- About this exercise
Return the entries below word for word; no images should appear in the copy.
━━━━━━━━━━━━━━━━
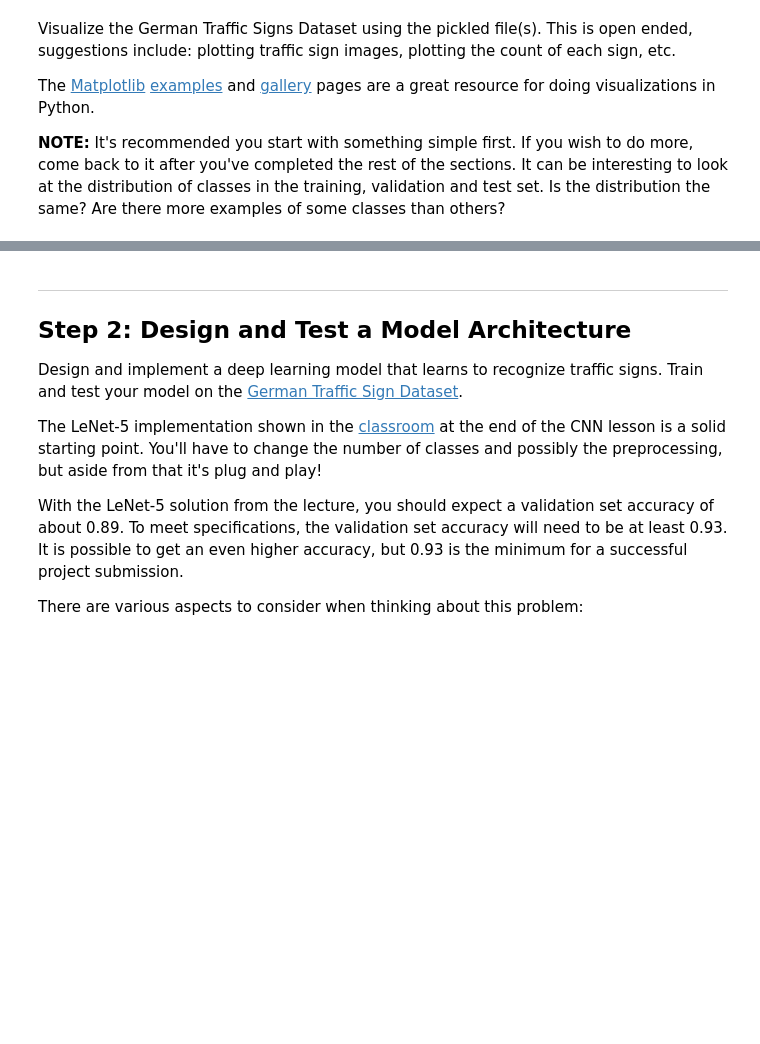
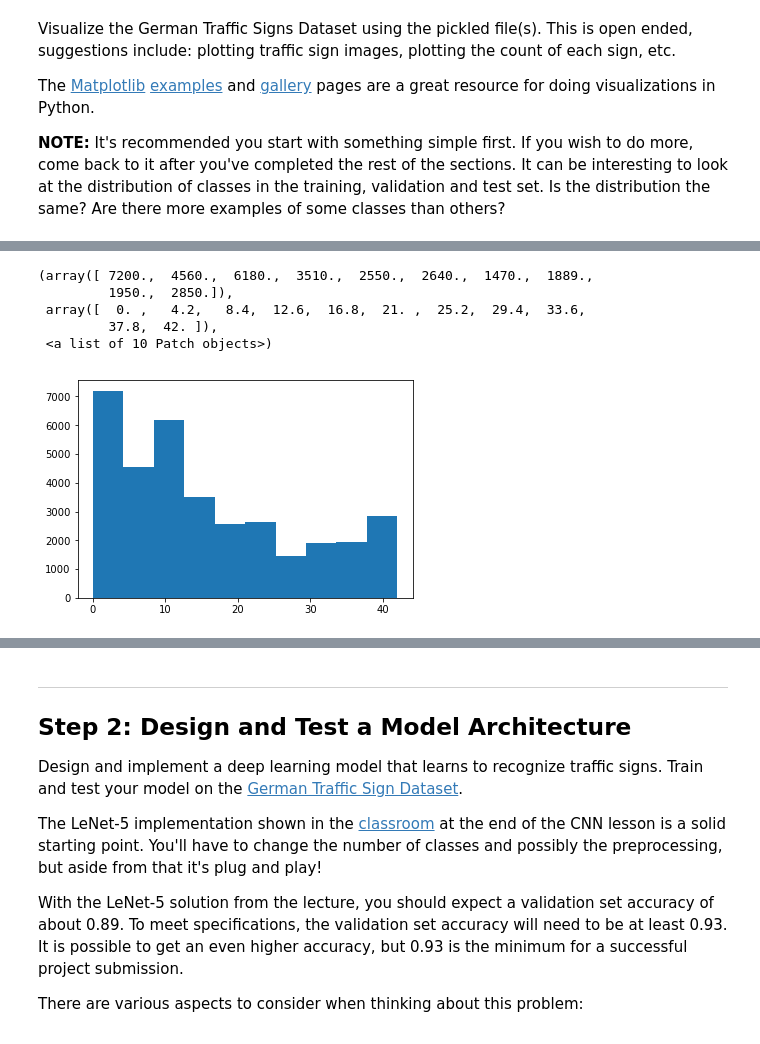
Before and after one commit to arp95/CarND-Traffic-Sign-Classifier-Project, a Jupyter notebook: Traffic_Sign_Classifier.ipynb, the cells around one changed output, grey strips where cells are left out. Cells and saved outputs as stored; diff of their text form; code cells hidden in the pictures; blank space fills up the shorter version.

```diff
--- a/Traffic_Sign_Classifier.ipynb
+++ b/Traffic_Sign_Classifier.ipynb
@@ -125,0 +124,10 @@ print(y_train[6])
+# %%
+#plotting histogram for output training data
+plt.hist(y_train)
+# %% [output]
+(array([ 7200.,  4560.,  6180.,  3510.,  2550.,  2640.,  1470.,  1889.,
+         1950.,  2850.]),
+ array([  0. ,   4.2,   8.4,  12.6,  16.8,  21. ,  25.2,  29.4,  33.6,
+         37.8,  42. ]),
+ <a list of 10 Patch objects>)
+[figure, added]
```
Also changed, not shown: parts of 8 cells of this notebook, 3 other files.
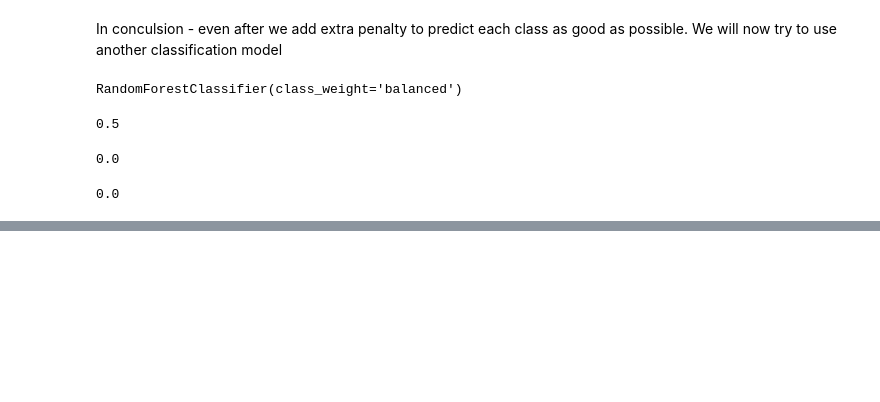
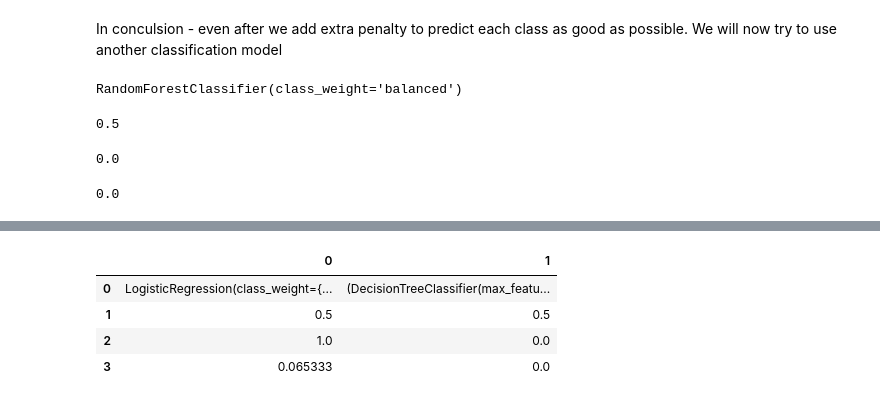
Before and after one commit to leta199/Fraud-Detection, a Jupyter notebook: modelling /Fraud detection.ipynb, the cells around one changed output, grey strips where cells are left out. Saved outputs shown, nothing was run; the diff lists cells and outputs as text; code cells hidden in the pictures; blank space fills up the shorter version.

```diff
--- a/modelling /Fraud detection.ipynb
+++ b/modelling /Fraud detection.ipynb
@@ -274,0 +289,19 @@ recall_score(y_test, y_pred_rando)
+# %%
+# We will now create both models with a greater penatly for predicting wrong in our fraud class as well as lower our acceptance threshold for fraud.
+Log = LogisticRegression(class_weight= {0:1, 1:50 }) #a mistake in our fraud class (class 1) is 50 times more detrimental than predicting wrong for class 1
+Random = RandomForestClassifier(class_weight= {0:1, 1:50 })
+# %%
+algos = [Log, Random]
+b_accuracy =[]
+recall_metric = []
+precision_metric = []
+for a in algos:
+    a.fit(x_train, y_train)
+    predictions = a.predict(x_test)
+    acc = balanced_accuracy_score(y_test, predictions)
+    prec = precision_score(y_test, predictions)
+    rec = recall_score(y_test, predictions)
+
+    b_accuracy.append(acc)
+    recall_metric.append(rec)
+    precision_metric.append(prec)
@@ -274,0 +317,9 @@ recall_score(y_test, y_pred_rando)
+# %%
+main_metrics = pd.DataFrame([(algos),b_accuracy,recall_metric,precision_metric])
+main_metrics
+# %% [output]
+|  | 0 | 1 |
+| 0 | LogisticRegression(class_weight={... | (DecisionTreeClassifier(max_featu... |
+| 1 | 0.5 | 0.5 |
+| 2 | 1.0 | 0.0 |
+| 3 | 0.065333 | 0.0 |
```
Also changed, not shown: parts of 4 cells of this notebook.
━━━━━━━━━━━━━━━━
- Response to the task
Before and after one commit to arp95/CarND-Traffic-Sign-Classifier-Project, a Jupyter notebook: Traffic_Sign_Classifier.ipynb, the cells around one changed output, grey strips where cells are left out. Cells and saved outputs as stored; diff of their text form; code cells hidden in the pictures; blank space fills up the shorter version.

```diff
--- a/Traffic_Sign_Classifier.ipynb
+++ b/Traffic_Sign_Classifier.ipynb
@@ -125,0 +124,10 @@ print(y_train[6])
+# %%
+#plotting histogram for output training data
+plt.hist(y_train)
+# %% [output]
+(array([ 7200.,  4560.,  6180.,  3510.,  2550.,  2640.,  1470.,  1889.,
+         1950.,  2850.]),
+ array([  0. ,   4.2,   8.4,  12.6,  16.8,  21. ,  25.2,  29.4,  33.6,
+         37.8,  42. ]),
+ <a list of 10 Patch objects>)
+[figure, added]
```
Also changed, not shown: parts of 8 cells of this notebook, 3 other files.
Before and after one commit to leta199/Fraud-Detection, a Jupyter notebook: modelling /Fraud detection.ipynb, the cells around one changed output, grey strips where cells are left out. Saved outputs shown, nothing was run; the diff lists cells and outputs as text; code cells hidden in the pictures; blank space fills up the shorter version.

```diff
--- a/modelling /Fraud detection.ipynb
+++ b/modelling /Fraud detection.ipynb
@@ -274,0 +289,19 @@ recall_score(y_test, y_pred_rando)
+# %%
+# We will now create both models with a greater penatly for predicting wrong in our fraud class as well as lower our acceptance threshold for fraud.
+Log = LogisticRegression(class_weight= {0:1, 1:50 }) #a mistake in our fraud class (class 1) is 50 times more detrimental than predicting wrong for class 1
+Random = RandomForestClassifier(class_weight= {0:1, 1:50 })
+# %%
+algos = [Log, Random]
+b_accuracy =[]
+recall_metric = []
+precision_metric = []
+for a in algos:
+    a.fit(x_train, y_train)
+    predictions = a.predict(x_test)
+    acc = balanced_accuracy_score(y_test, predictions)
+    prec = precision_score(y_test, predictions)
+    rec = recall_score(y_test, predictions)
+
+    b_accuracy.append(acc)
+    recall_metric.append(rec)
+    precision_metric.append(prec)
@@ -274,0 +317,9 @@ recall_score(y_test, y_pred_rando)
+# %%
+main_metrics = pd.DataFrame([(algos),b_accuracy,recall_metric,precision_metric])
+main_metrics
+# %% [output]
+|  | 0 | 1 |
+| 0 | LogisticRegression(class_weight={... | (DecisionTreeClassifier(max_featu... |
+| 1 | 0.5 | 0.5 |
+| 2 | 1.0 | 0.0 |
+| 3 | 0.065333 | 0.0 |
```
Also changed, not shown: parts of 4 cells of this notebook.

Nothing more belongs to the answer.